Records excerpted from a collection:
----------

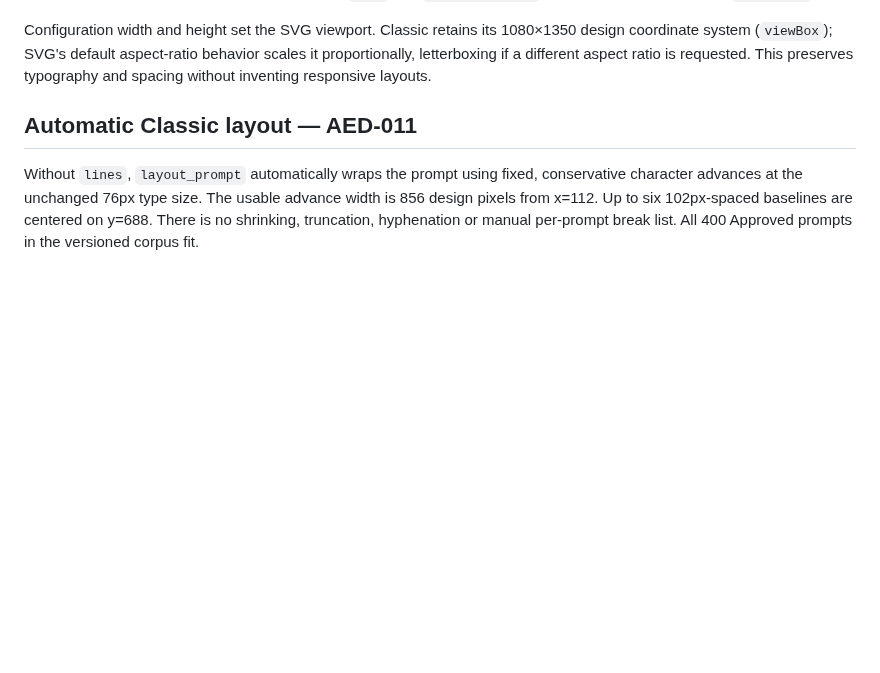
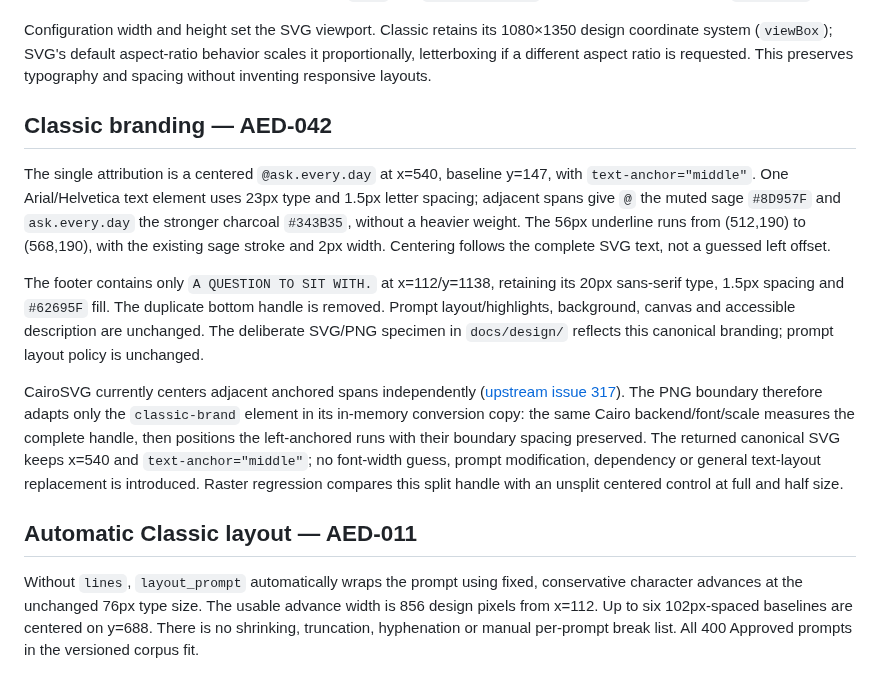
Before and after one commit to neildavies92/AED, a Markdown page: docs/renderer.md, the part around the change. Drawn GitHub-style; blank space fills up the shorter version.

```diff
--- a/docs/renderer.md
+++ b/docs/renderer.md
@@ -28,6 +28,30 @@ Configuration width and height set the SVG viewport. Classic retains its
 1080×1350 design coordinate system (`viewBox`); SVG's default aspect-ratio behavior
 scales it proportionally, letterboxing if a different aspect ratio is requested.
 This preserves typography and spacing without inventing responsive layouts.
+
+## Classic branding — AED-042
+
+The single attribution is a centered `@ask.every.day` at x=540, baseline y=147,
+with `text-anchor="middle"`. One Arial/Helvetica text element uses 23px type and
+1.5px letter spacing; adjacent spans give `@` the muted sage `#8D957F` and
+`ask.every.day` the stronger charcoal `#343B35`, without a heavier weight.
+The 56px underline runs from (512,190) to (568,190), with the existing sage stroke
+and 2px width. Centering follows the complete SVG text, not a guessed left offset.
+
+The footer contains only `A QUESTION TO SIT WITH.` at x=112/y=1138, retaining
+its 20px sans-serif type, 1.5px spacing and `#62695F` fill. The duplicate bottom
+handle is removed. Prompt layout/highlights, background, canvas and accessible
+description are unchanged. The deliberate SVG/PNG specimen in `docs/design/`
+reflects this canonical branding; prompt layout policy is unchanged.
+
+CairoSVG currently centers adjacent anchored spans independently
+([upstream issue 317](https://github.com/Kozea/CairoSVG/issues/317)). The PNG boundary
+therefore adapts only the `classic-brand` element in its in-memory conversion copy:
+the same Cairo backend/font/scale measures the complete handle, then positions the
+left-anchored runs with their boundary spacing preserved. The returned canonical
+SVG keeps x=540 and `text-anchor="middle"`; no font-width guess, prompt modification,
+dependency or general text-layout replacement is introduced. Raster regression
+compares this split handle with an unsplit centered control at full and half size.
 
 ## Automatic Classic layout — AED-011
 
```
Also changed, not shown: docs/classic-design.md (+9 -5 lines), docs/launch-review-findings.md (+37 -8 lines), docs/design/classic-reference.png, 8 other files.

----------

▶ **Your instructions**: Look for the string "width" in the data above and return every line that has it.

▶ **Your solution**:
@@ -28,6 +28,30 @@ Configuration width and height set the SVG viewport. Classic retains its
+and 2px width. Centering follows the complete SVG text, not a guessed left offset.
+SVG keeps x=540 and `text-anchor="middle"`; no font-width guess, prompt modification,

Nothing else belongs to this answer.